At the end of his life Frederick II became suspicious and executed his chancelor PETER of Vineis (see Theoderic: BOETHIUS, Hadrian, Henry VIII of England).

Frederick II dies a natural death.

Sudden fall of the Hohenstaufen dynasty in Italy.

Suleiman the Magnificent

SULEIMAN = SLM = SOLOMON

Duration of reign: 46 years, "1520 - 1566"

Under his rule the Ottoman Empire expanded to its greatest extent.

Suleiman paid special attention to law.

He had many concubines.
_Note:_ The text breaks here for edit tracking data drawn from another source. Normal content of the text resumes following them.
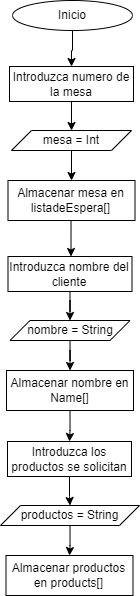
The draw.io diagram Toma de pedidos.png in dasamepu/Flujo-de-funciones-para-encapsular-algoritmos, before a commit. Source tidied: cells renumbered, new cells last; positions are measured from the earlier drawing's top-left corner, leaving out a move shared by most shapes.
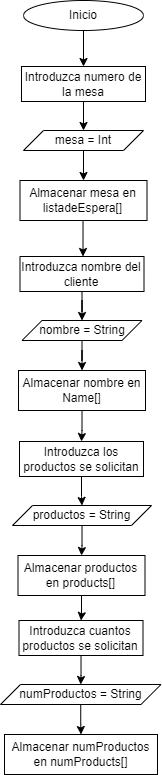
After the commit.

Change to the diagram source:
```diff
@@ -6,7 +6,7 @@
       <mxGeometry relative="1" as="geometry" />
     </mxCell>
     <mxCell id="3" value="Inicio" style="ellipse;whiteSpace=wrap;html=1;" parent="1" vertex="1">
-      <mxGeometry x="12" width="120" height="30" as="geometry" />
+      <mxGeometry x="11" width="120" height="30" as="geometry" />
     </mxCell>
     <mxCell id="4" style="edgeStyle=orthogonalEdgeStyle;rounded=0;jettySize=auto;html=1;entryX=0.5;entryY=0;entryDx=0;entryDy=0;" parent="1" edge="1" source="5" target="7">
       <mxGeometry relative="1" as="geometry" />
@@ -59,8 +59,26 @@
     <mxCell id="19" value="productos = String" style="shape=parallelogram;perimeter=parallelogramPerimeter;whiteSpace=wrap;html=1;fixedSize=1;" parent="1" vertex="1">
       <mxGeometry y="505" width="139" height="20" as="geometry" />
     </mxCell>
+    <mxCell id="21" style="edgeStyle=orthogonalEdgeStyle;rounded=0;jettySize=auto;html=1;entryX=0.5;entryY=0;entryDx=0;entryDy=0;" parent="1" edge="1" source="20" target="23">
+      <mxGeometry relative="1" as="geometry" />
+    </mxCell>
     <mxCell id="20" value="Almacenar productos en products[]" style="whiteSpace=wrap;html=1;" parent="1" vertex="1">
       <mxGeometry x="5.5" y="555" width="127" height="40" as="geometry" />
     </mxCell>
+    <mxCell id="22" style="edgeStyle=orthogonalEdgeStyle;rounded=0;jettySize=auto;html=1;entryX=0.5;entryY=0;entryDx=0;entryDy=0;" parent="1" edge="1" source="23" target="25">
+      <mxGeometry relative="1" as="geometry" />
+    </mxCell>
+    <mxCell id="23" value="Introduzca cuantos productos se solicitan" style="whiteSpace=wrap;html=1;" parent="1" vertex="1">
+      <mxGeometry x="6.5" y="620" width="124" height="35" as="geometry" />
+    </mxCell>
+    <mxCell id="24" style="edgeStyle=orthogonalEdgeStyle;rounded=0;jettySize=auto;html=1;" parent="1" edge="1" source="25" target="26">
+      <mxGeometry relative="1" as="geometry" />
+    </mxCell>
+    <mxCell id="25" value="numProductos = String" style="shape=parallelogram;perimeter=parallelogramPerimeter;whiteSpace=wrap;html=1;fixedSize=1;" parent="1" vertex="1">
+      <mxGeometry x="-12" y="684" width="160.5" height="20" as="geometry" />
+    </mxCell>
+    <mxCell id="26" value="Almacenar numProductos en numProducts[]" style="whiteSpace=wrap;html=1;" parent="1" vertex="1">
+      <mxGeometry x="-8" y="734" width="153" height="40" as="geometry" />
+    </mxCell>
   </root>
 </mxGraphModel>
```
His wife, Roxolane, was from abroad (see Solomon, Manasseh, Frederick II).

Great builder: Suleiman mosque in Constantinople.

His architect: Mimar Sinan

Suleiman's contemporary in Western Europe is Emperor Charles V.

There were sedition and uprisings at the end of his reign (see Solomon).

He dies a natural death.

Henry VIII of England

Duration of reign: 38 years ("1509 - 1547")

Greatest ruler of England.

Henry builds a lot of fortresses.

Henry was not orthodox, he breaks with Rome.

Henry had a tumultuous love life (see Solomon, Frederick II of Hohenstaufen).

Henry was suspicious; he executed his lord chancellor Thomas More (see Hadrian, Theoderic, Frederick II of Swabia).

His daughter's name was Elisabeth (see Solomon, Frederick II)

Henry dies a natural death.